OMG I was on this trip with you in 1984. Yes, Martha’s raft flipped just as you described. My wife and I were on another raft and watched the whole thing. It will was amazing how they righted the raft afterwards, with almost all of the gear intact because it had been tied down securely.
I was on that trip and it never leaves my mind. Incredible life experience. Only down part is that you will never top that vacation. Have gone back several times as well. After that upset I was in Gary’s raft right behind Marth’s and saw it go up that wave and it looked like there was another boat length above it and then it flipped. Gary never to use a foul word did manage an “oh ….. We gathered at the large eddy that your boat brought in and I recall giving oranges and comforting the crew of that boat. A lady by the name of Gloria was also on that raft. Gloria has come up in other ad venture books I have written.
Steve that was a great narrative of that event of an incredible journey.
Upon arriving home everything was so boring.
Henrietta (and Bob)
Thanks for responding to my blog. I told AzRA about this trip when I reserved our spots for this year’s trip and they asked me to write it. That alone brought back great memories – of course, I was only 35 then! I just got back from my last 14-day trip. It was my fourth trip but I hadn’t been since 1990. I’m 71 now and an older friend (76) asked me to go with him. I looked at this trip as my last expedition adventure. It was wonderful! I was unable to do some of the things I wanted to do because of my physical limitations (2 metal knees and 2 metal shoulders), but I struggled through most of the hikes and it was a great last hurrah before my wife relegates me to being a tourist. This last trip didn’t have the thrills and hiking and … of that 1984 trip (what trip could?!), but it had its’ own brand of adventure. I’m so happy I went this one last time. AzRA is great!
Great account of that historic time.
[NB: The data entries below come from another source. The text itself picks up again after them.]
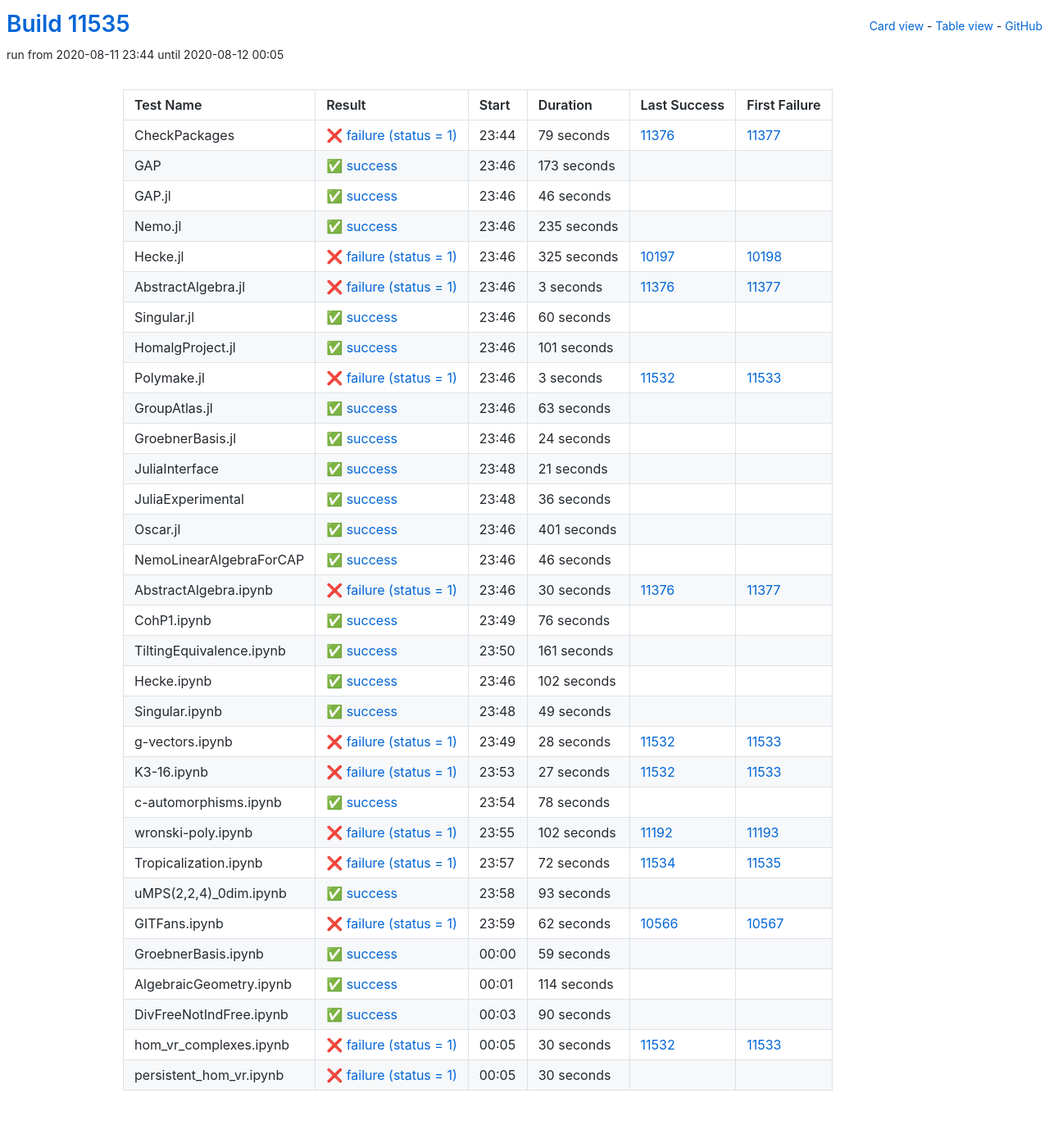
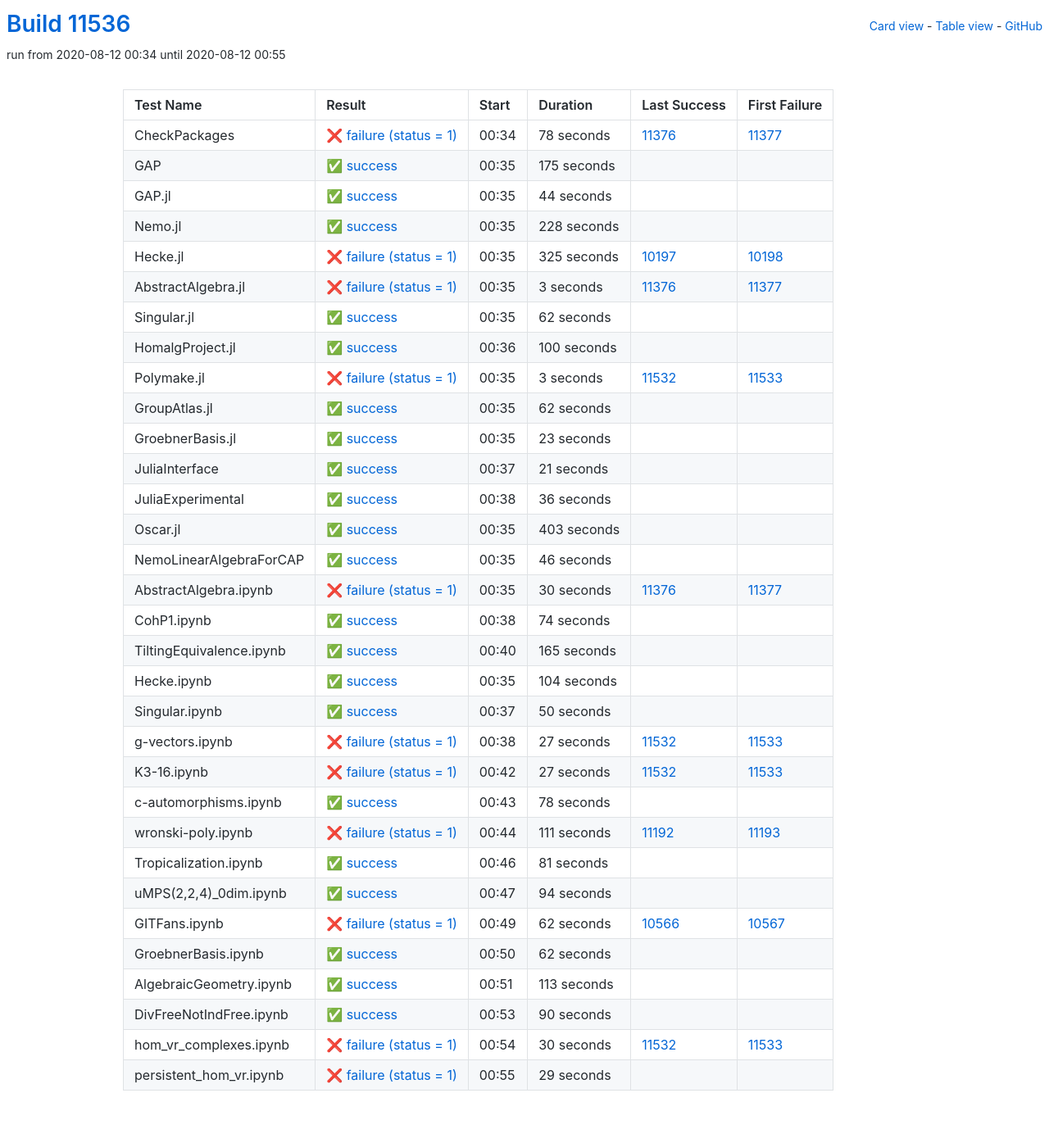
Before and after one commit to oscar-system/oscar-ci-status, a Jekyll site: the page built from table.html, in a window 1280 px wide. Shown: the whole page at 82% size. Built offline with Jekyll 4.4.1, drawn with Linux system fonts in a browser that asks for light colours.

Commit message:
Build #11536

```diff
--- a/_data/ci.yml
+++ b/_data/ci.yml
@@ -1,6 +1,6 @@
 ---
-build: 11535
-build_url: https://oscarci.mathematik.uni-kl.de/job/oscar/11535/
+build: 11536
+build_url: https://oscarci.mathematik.uni-kl.de/job/oscar/11536/
 job: oscar
 organization: oscar-system
 repo: oscar-ci-status
@@ -8,56 +8,56 @@
 tests:
 - name: CheckPackages
   id: checkpackages
-  log: https://oscarci.mathematik.uni-kl.de/job/oscar/11535/artifact/logs/build-11535/CheckPackages.log
-  start: 2020-08-11 23:44
+  log: https://oscarci.mathematik.uni-kl.de/job/oscar/11536/artifact/logs/build-11536/CheckPackages.log
+  start: 2020-08-12 00:34
   success: false
   exitcode: 1
   status: failure
-  duration: 79
+  duration: 78
   last_success: 11376
   last_success_url: https://oscarci.mathematik.uni-kl.de/job/oscar/11376/
   first_failure: 11377
   first_failure_url: https://oscarci.mathematik.uni-kl.de/job/oscar/11377/
 - name: GAP
   id: gap
-  log: https://oscarci.mathematik.uni-kl.de/job/oscar/11535/artifact/logs/build-11535/GAP.log
-  start: 2020-08-11 23:46
+  log: https://oscarci.mathematik.uni-kl.de/job/oscar/11536/artifact/logs/build-11536/GAP.log
+  start: 2020-08-12 00:35
   success: true
   exitcode: 0
   status: success
-  duration: 173
+  duration: 175
   last_success: false
   last_success_url:
   first_failure: false
   first_failure_url:
 - name: GAP.jl
   id: gap-jl
-  log: https://oscarci.mathematik.uni-kl.de/job/oscar/11535/artifact/logs/build-11535/GAP.jl.log
-  start: 2020-08-11 23:46
+  log: https://oscarci.mathematik.uni-kl.de/job/oscar/11536/artifact/logs/build-11536/GAP.jl.log
+  start: 2020-08-12 00:35
   success: true
   exitcode: 0
   status: success
-  duration: 46
+  duration: 44
   last_success: false
   last_success_url:
   first_failure: false
   first_failure_url:
 - name: Nemo.jl
   id: nemo-jl
-  log: https://oscarci.mathematik.uni-kl.de/job/oscar/11535/artifact/logs/build-11535/Nemo.jl.log
-  start: 2020-08-11 23:46
+  log: https://oscarci.mathematik.uni-kl.de/job/oscar/11536/artifact/logs/build-11536/Nemo.jl.log
+  start: 2020-08-12 00:35
   success: true
   exitcode: 0
   status: success
-  duration: 235
+  duration: 228
   last_success: false
   last_success_url:
   first_failure: false
   first_failure_url:
 - name: Hecke.jl
   id: hecke-jl
-  log: https://oscarci.mathematik.uni-kl.de/job/oscar/11535/artifact/logs/build-11535/Hecke.jl.log
-  start: 2020-08-11 23:46
+  log: https://oscarci.mathematik.uni-kl.de/job/oscar/11536/artifact/logs/build-11536/Hecke.jl.log
+  start: 2020-08-12 00:35
   success: false
   exitcode: 1
   status: failure
@@ -68,8 +68,8 @@
   first_failure_url: https://oscarci.mathematik.uni-kl.de/job/oscar/10198/
 - name: AbstractAlgebra.jl
   id: abstractalgebra-jl
-  log: https://oscarci.mathematik.uni-kl.de/job/oscar/11535/artifact/logs/build-11535/AbstractAlgebra.jl.log
-  start: 2020-08-11 23:46
+  log: https://oscarci.mathematik.uni-kl.de/job/oscar/11536/artifact/logs/build-11536/AbstractAlgebra.jl.log
+  start: 2020-08-12 00:35
   success: false
   exitcode: 1
   status: failure
@@ -80,32 +80,32 @@
   first_failure_url: https://oscarci.mathematik.uni-kl.de/job/oscar/11377/
 - name: Singular.jl
   id: singular-jl
-  log: https://oscarci.mathematik.uni-kl.de/job/oscar/11535/artifact/logs/build-11535/Singular.jl.log
-  start: 2020-08-11 23:46
+  log: https://oscarci.mathematik.uni-kl.de/job/oscar/11536/artifact/logs/build-11536/Singular.jl.log
+  start: 2020-08-12 00:35
   success: true
   exitcode: 0
   status: success
-  duration: 60
+  duration: 62
   last_success: false
   last_success_url:
   first_failure: false
   first_failure_url:
 - name: HomalgProject.jl
   id: homalgproject-jl
-  log: https://oscarci.mathematik.uni-kl.de/job/oscar/11535/artifact/logs/build-11535/HomalgProject.jl.log
-  start: 2020-08-11 23:46
+  log: https://oscarci.mathematik.uni-kl.de/job/oscar/11536/artifact/logs/build-11536/HomalgProject.jl.log
+  start: 2020-08-12 00:36
   success: true
   exitcode: 0
   status: success
-  duration: 101
+  duration: 100
   last_success: false
   last_success_url:
   first_failure: false
   first_failure_url:
 - name: Polymake.jl
   id: polymake-jl
-  log: https://oscarci.mathematik.uni-kl.de/job/oscar/11535/artifact/logs/build-11535/Polymake.jl.log
-  start: 2020-08-11 23:46
+  log: https://oscarci.mathematik.uni-kl.de/job/oscar/11536/artifact/logs/build-11536/Polymake.jl.log
+  start: 2020-08-12 00:35
   success: false
   exitcode: 1
   status: failure
@@ -116,32 +116,32 @@
   first_failure_url: https://oscarci.mathematik.uni-kl.de/job/oscar/11533/
 - name: GroupAtlas.jl
   id: groupatlas-jl
-  log: https://oscarci.mathematik.uni-kl.de/job/oscar/11535/artifact/logs/build-11535/GroupAtlas.jl.log
-  start: 2020-08-11 23:46
+  log: https://oscarci.mathematik.uni-kl.de/job/oscar/11536/artifact/logs/build-11536/GroupAtlas.jl.log
+  start: 2020-08-12 00:35
   success: true
   exitcode: 0
   status: success
-  duration: 63
+  duration: 62
   last_success: false
   last_success_url:
   first_failure: false
   first_failure_url:
 - name: GroebnerBasis.jl
   id: groebnerbasis-jl
-  log: https://oscarci.mathematik.uni-kl.de/job/oscar/11535/artifact/logs/build-11535/GroebnerBasis.jl.log
-  start: 2020-08-11 23:46
+  log: https://oscarci.mathematik.uni-kl.de/job/oscar/11536/artifact/logs/build-11536/GroebnerBasis.jl.log
+  start: 2020-08-12 00:35
   success: true
   exitcode: 0
   status: success
-  duration: 24
+  duration: 23
   last_success: false
   last_success_url:
   first_failure: false
   first_failure_url:
 - name: JuliaInterface
   id: juliainterface
-  log: https://oscarci.mathematik.uni-kl.de/job/oscar/11535/artifact/logs/build-11535/JuliaInterface.log
-  start: 2020-08-11 23:48
+  log: https://oscarci.mathematik.uni-kl.de/job/oscar/11536/artifact/logs/build-11536/JuliaInterface.log
+  start: 2020-08-12 00:37
   success: true
   exitcode: 0
   status: success
@@ -152,8 +152,8 @@
   first_failure_url:
 - name: JuliaExperimental
   id: juliaexperimental
-  log: https://oscarci.mathematik.uni-kl.de/job/oscar/11535/artifact/logs/build-11535/JuliaExperimental.log
-  start: 2020-08-11 23:48
+  log: https://oscarci.mathematik.uni-kl.de/job/oscar/11536/artifact/logs/build-11536/JuliaExperimental.log
+  start: 2020-08-12 00:38
   success: true
   exitcode: 0
   status: success
@@ -164,20 +164,20 @@
   first_failure_url:
 - name: Oscar.jl
   id: oscar-jl
-  log: https://oscarci.mathematik.uni-kl.de/job/oscar/11535/artifact/logs/build-11535/Oscar.jl.log
-  start: 2020-08-11 23:46
+  log: https://oscarci.mathematik.uni-kl.de/job/oscar/11536/artifact/logs/build-11536/Oscar.jl.log
+  start: 2020-08-12 00:35
   success: true
   exitcode: 0
   status: success
-  duration: 401
+  duration: 403
   last_success: false
   last_success_url:
   first_failure: false
   first_failure_url:
 - name: NemoLinearAlgebraForCAP
   id: nemolinearalgebraforcap
-  log: https://oscarci.mathematik.uni-kl.de/job/oscar/11535/artifact/logs/build-11535/NemoLinearAlgebraForCAP.log
-  start: 2020-08-11 23:46
+  log: https://oscarci.mathematik.uni-kl.de/job/oscar/11536/artifact/logs/build-11536/NemoLinearAlgebraForCAP.log
+  start: 2020-08-12 00:35
   success: true
   exitcode: 0
   status: success
@@ -188,8 +188,8 @@
   first_failure_url:
 - name: AbstractAlgebra.ipynb
   id: abstractalgebra-ipynb
-  log: https://oscarci.mathematik.uni-kl.de/job/oscar/11535/artifact/logs/build-11535/AbstractAlgebra.ipynb.log
-  start: 2020-08-11 23:46
+  log: https://oscarci.mathematik.uni-kl.de/job/oscar/11536/artifact/logs/build-11536/AbstractAlgebra.ipynb.log
+  start: 2020-08-12 00:35
   success: false
   exitcode: 1
   status: failure
@@ -200,68 +200,68 @@
   first_failure_url: https://oscarci.mathematik.uni-kl.de/job/oscar/11377/
 - name: CohP1.ipynb
   id: cohp1-ipynb
-  log: https://oscarci.mathematik.uni-kl.de/job/oscar/11535/artifact/logs/build-11535/CohP1.ipynb.log
-  start: 2020-08-11 23:49
+  log: https://oscarci.mathematik.uni-kl.de/job/oscar/11536/artifact/logs/build-11536/CohP1.ipynb.log
+  start: 2020-08-12 00:38
   success: true
   exitcode: 0
   status: success
-  duration: 76
+  duration: 74
   last_success: false
   last_success_url:
   first_failure: false
   first_failure_url:
 - name: TiltingEquivalence.ipynb
   id: tiltingequivalence-ipynb
-  log: https://oscarci.mathematik.uni-kl.de/job/oscar/11535/artifact/logs/build-11535/TiltingEquivalence.ipynb.log
-  start: 2020-08-11 23:50
+  log: https://oscarci.mathematik.uni-kl.de/job/oscar/11536/artifact/logs/build-11536/TiltingEquivalence.ipynb.log
+  start: 2020-08-12 00:40
   success: true
   exitcode: 0
   status: success
-  duration: 161
+  duration: 165
   last_success: false
   last_success_url:
   first_failure: false
   first_failure_url:
 - name: Hecke.ipynb
   id: hecke-ipynb
-  log: https://oscarci.mathematik.uni-kl.de/job/oscar/11535/artifact/logs/build-11535/Hecke.ipynb.log
-  start: 2020-08-11 23:46
+  log: https://oscarci.mathematik.uni-kl.de/job/oscar/11536/artifact/logs/build-11536/Hecke.ipynb.log
+  start: 2020-08-12 00:35
   success: true
   exitcode: 0
   status: success
-  duration: 102
+  duration: 104
   last_success: false
   last_success_url:
   first_failure: false
   first_failure_url:
 - name: Singular.ipynb
   id: singular-ipynb
-  log: https://oscarci.mathematik.uni-kl.de/job/oscar/11535/artifact/logs/build-11535/Singular.ipynb.log
-  start: 2020-08-11 23:48
+  log: https://oscarci.mathematik.uni-kl.de/job/oscar/11536/artifact/logs/build-11536/Singular.ipynb.log
+  start: 2020-08-12 00:37
   success: true
   exitcode: 0
   status: success
-  duration: 49
+  duration: 50
   last_success: false
   last_success_url:
   first_failure: false
   first_failure_url:
 - name: g-vectors.ipynb
   id: g-vectors-ipynb
-  log: https://oscarci.mathematik.uni-kl.de/job/oscar/11535/artifact/logs/build-11535/g-vectors.ipynb.log
-  start: 2020-08-11 23:49
+  log: https://oscarci.mathematik.uni-kl.de/job/oscar/11536/artifact/logs/build-11536/g-vectors.ipynb.log
+  start: 2020-08-12 00:38
   success: false
   exitcode: 1
   status: failure
-  duration: 28
+  duration: 27
   last_success: 11532
   last_success_url: https://oscarci.mathematik.uni-kl.de/job/oscar/11532/
   first_failure: 11533
   first_failure_url: https://oscarci.mathematik.uni-kl.de/job/oscar/11533/
 - name: K3-16.ipynb
   id: k3-16-ipynb
-  log: https://oscarci.mathematik.uni-kl.de/job/oscar/11535/artifact/logs/build-11535/K3-16.ipynb.log
-  start: 2020-08-11 23:53
+  log: https://oscarci.mathematik.uni-kl.de/job/oscar/11536/artifact/logs/build-11536/K3-16.ipynb.log
+  start: 2020-08-12 00:42
   success: false
   exitcode: 1
   status: failure
@@ -272,8 +272,8 @@
   first_failure_url: https://oscarci.mathematik.uni-kl.de/job/oscar/11533/
 - name: c-automorphisms.ipynb
   id: c-automorphisms-ipynb
-  log: https://oscarci.mathematik.uni-kl.de/job/oscar/11535/artifact/logs/build-11535/c-automorphisms.ipynb.log
-  start: 2020-08-11 23:54
+  log: https://oscarci.mathematik.uni-kl.de/job/oscar/11536/artifact/logs/build-11536/c-automorphisms.ipynb.log
+  start: 2020-08-12 00:43
   success: true
   exitcode: 0
   status: success
@@ -284,44 +284,44 @@
   first_failure_url:
 - name: wronski-poly.ipynb
   id: wronski-poly-ipynb
-  log: https://oscarci.mathematik.uni-kl.de/job/oscar/11535/artifact/logs/build-11535/wronski-poly.ipynb.log
-  start: 2020-08-11 23:55
+  log: https://oscarci.mathematik.uni-kl.de/job/oscar/11536/artifact/logs/build-11536/wronski-poly.ipynb.log
+  start: 2020-08-12 00:44
   success: false
   exitcode: 1
   status: failure
-  duration: 102
+  duration: 111
   last_success: 11192
   last_success_url: https://oscarci.mathematik.uni-kl.de/job/oscar/11192/
   first_failure: 11193
   first_failure_url: https://oscarci.mathematik.uni-kl.de/job/oscar/11193/
 - name: Tropicalization.ipynb
   id: tropicalization-ipynb
-  log: https://oscarci.mathematik.uni-kl.de/job/oscar/11535/artifact/logs/build-11535/Tropicalization.ipynb.log
-  start: 2020-08-11 23:57
-  success: false
-  exitcode: 1
-  status: failure
-  duration: 72
-  last_success: 11534
-  last_success_url: https://oscarci.mathematik.uni-kl.de/job/oscar/11534/
-  first_failure: 11535
-  first_failure_url: https://oscarci.mathematik.uni-kl.de/job/oscar/11535/
-- name: uMPS(2,2,4)_0dim.ipynb
-  id: umps-2-2-4-0dim-ipynb
-  log: https://oscarci.mathematik.uni-kl.de/job/oscar/11535/artifact/logs/build-11535/uMPS-2-2-4-_0dim.ipynb.log
-  start: 2020-08-11 23:58
+  log: https://oscarci.mathematik.uni-kl.de/job/oscar/11536/artifact/logs/build-11536/Tropicalization.ipynb.log
+  start: 2020-08-12 00:46
   success: true
   exitcode: 0
   status: success
-  duration: 93
+  duration: 81
+  last_success: false
+  last_success_url:
+  first_failure: false
+  first_failure_url:
+- name: uMPS(2,2,4)_0dim.ipynb
+  id: umps-2-2-4-0dim-ipynb
+  log: https://oscarci.mathematik.uni-kl.de/job/oscar/11536/artifact/logs/build-11536/uMPS-2-2-4-_0dim.ipynb.log
+  start: 2020-08-12 00:47
+  success: true
+  exitcode: 0
+  status: success
+  duration: 94
   last_success: false
   last_success_url:
   first_failure: false
   first_failure_url:
 - name: GITFans.ipynb
   id: gitfans-ipynb
-  log: https://oscarci.mathematik.uni-kl.de/job/oscar/11535/artifact/logs/build-11535/GITFans.ipynb.log
-  start: 2020-08-11 23:59
+  log: https://oscarci.mathematik.uni-kl.de/job/oscar/11536/artifact/logs/build-11536/GITFans.ipynb.log
+  start: 2020-08-12 00:49
   success: false
   exitcode: 1
   status: failure
@@ -332,32 +332,32 @@
   first_failure_url: https://oscarci.mathematik.uni-kl.de/job/oscar/10567/
 - name: GroebnerBasis.ipynb
   id: groebnerbasis-ipynb
-  log: https://oscarci.mathematik.uni-kl.de/job/oscar/11535/artifact/logs/build-11535/GroebnerBasis.ipynb.log
-  start: 2020-08-12 00:00
+  log: https://oscarci.mathematik.uni-kl.de/job/oscar/11536/artifact/logs/build-11536/GroebnerBasis.ipynb.log
+  start: 2020-08-12 00:50
   success: true
   exitcode: 0
   status: success
-  duration: 59
+  duration: 62
   last_success: false
   last_success_url:
   first_failure: false
   first_failure_url:
 - name: AlgebraicGeometry.ipynb
   id: algebraicgeometry-ipynb
-  log: https://oscarci.mathematik.uni-kl.de/job/oscar/11535/artifact/logs/build-11535/AlgebraicGeometry.ipynb.log
-  start: 2020-08-12 00:01
+  log: https://oscarci.mathematik.uni-kl.de/job/oscar/11536/artifact/logs/build-11536/AlgebraicGeometry.ipynb.log
+  start: 2020-08-12 00:51
   success: true
   exitcode: 0
   status: success
-  duration: 114
+  duration: 113
   last_success: false
   last_success_url:
   first_failure: false
   first_failure_url:
 - name: DivFreeNotIndFree.ipynb
   id: divfreenotindfree-ipynb
-  log: https://oscarci.mathematik.uni-kl.de/job/oscar/11535/artifact/logs/build-11535/DivFreeNotIndFree.ipynb.log
-  start: 2020-08-12 00:03
+  log: https://oscarci.mathematik.uni-kl.de/job/oscar/11536/artifact/logs/build-11536/DivFreeNotIndFree.ipynb.log
+  start: 2020-08-12 00:53
   success: true
   exitcode: 0
   status: success
@@ -368,8 +368,8 @@
   first_failure_url:
 - name: hom_vr_complexes.ipynb
   id: hom-vr-complexes-ipynb
-  log: https://oscarci.mathematik.uni-kl.de/job/oscar/11535/artifact/logs/build-11535/hom_vr_complexes.ipynb.log
-  start: 2020-08-12 00:05
+  log: https://oscarci.mathematik.uni-kl.de/job/oscar/11536/artifact/logs/build-11536/hom_vr_complexes.ipynb.log
+  start: 2020-08-12 00:54
   success: false
   exitcode: 1
   status: failure
@@ -380,12 +380,12 @@
   first_failure_url: https://oscarci.mathematik.uni-kl.de/job/oscar/11533/
 - name: persistent_hom_vr.ipynb
   id: persistent-hom-vr-ipynb
-  log: https://oscarci.mathematik.uni-kl.de/job/oscar/11535/artifact/logs/build-11535/persistent_hom_vr.ipynb.log
-  start: 2020-08-12 00:05
+  log: https://oscarci.mathematik.uni-kl.de/job/oscar/11536/artifact/logs/build-11536/persistent_hom_vr.ipynb.log
+  start: 2020-08-12 00:55
   success: false
   exitcode: 1
   status: failure
-  duration: 30
+  duration: 29
   last_success: false
   last_success_url:
   first_failure: false
```
Also changed, not shown: README.md.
Every trip with AZRA Is a trip of a lifetime.
i can so relate to your story about crystal – i was on a 15-day filming, oarboat, & paddle trip labor day 1986, doing film for grand canyon natural history association – so azra pulled in all its best old guides at the time. a friend with me had lots of experience on california rapids (not even close to big water) but i had never rafted at all before then, a complete novice altho not afraid of water (i thought!). i was just the other day trying to explain the whole crystal experience to a new friend, how all the guides got together to scout it first, and all started nodding & shaking hands – my friend said “they were just thinking how fun it’d be”, but i knew they knew enough to be nervous & very respectful of crystal’s power. the 80-something father of the film-maker, who had run the river long before the glen canyon dam was built, decided to walk around crystal… anyway, my rafting friend & i were in martha clark’s oarboat, i saw she was heading straight for the middle line. finally that image i saw then, of me in the aft seat & my friend in front, with the boat almost vertical so my friend was almost straight above me, will be engraved forever in my memory. it was a perfect ride, no problems altho i can’t remember anything right after that? (it turned out i was the only “near-dump” of the trip, when earlier a big wave slapped the side of our oarboat at the time, & flipped me right out of the boat – but luckily i had been holding onto the lifeline on the side of renny russell’s raft & never let go! he finally got me back into the boat…) lots of big moments, but thankfully only great ones!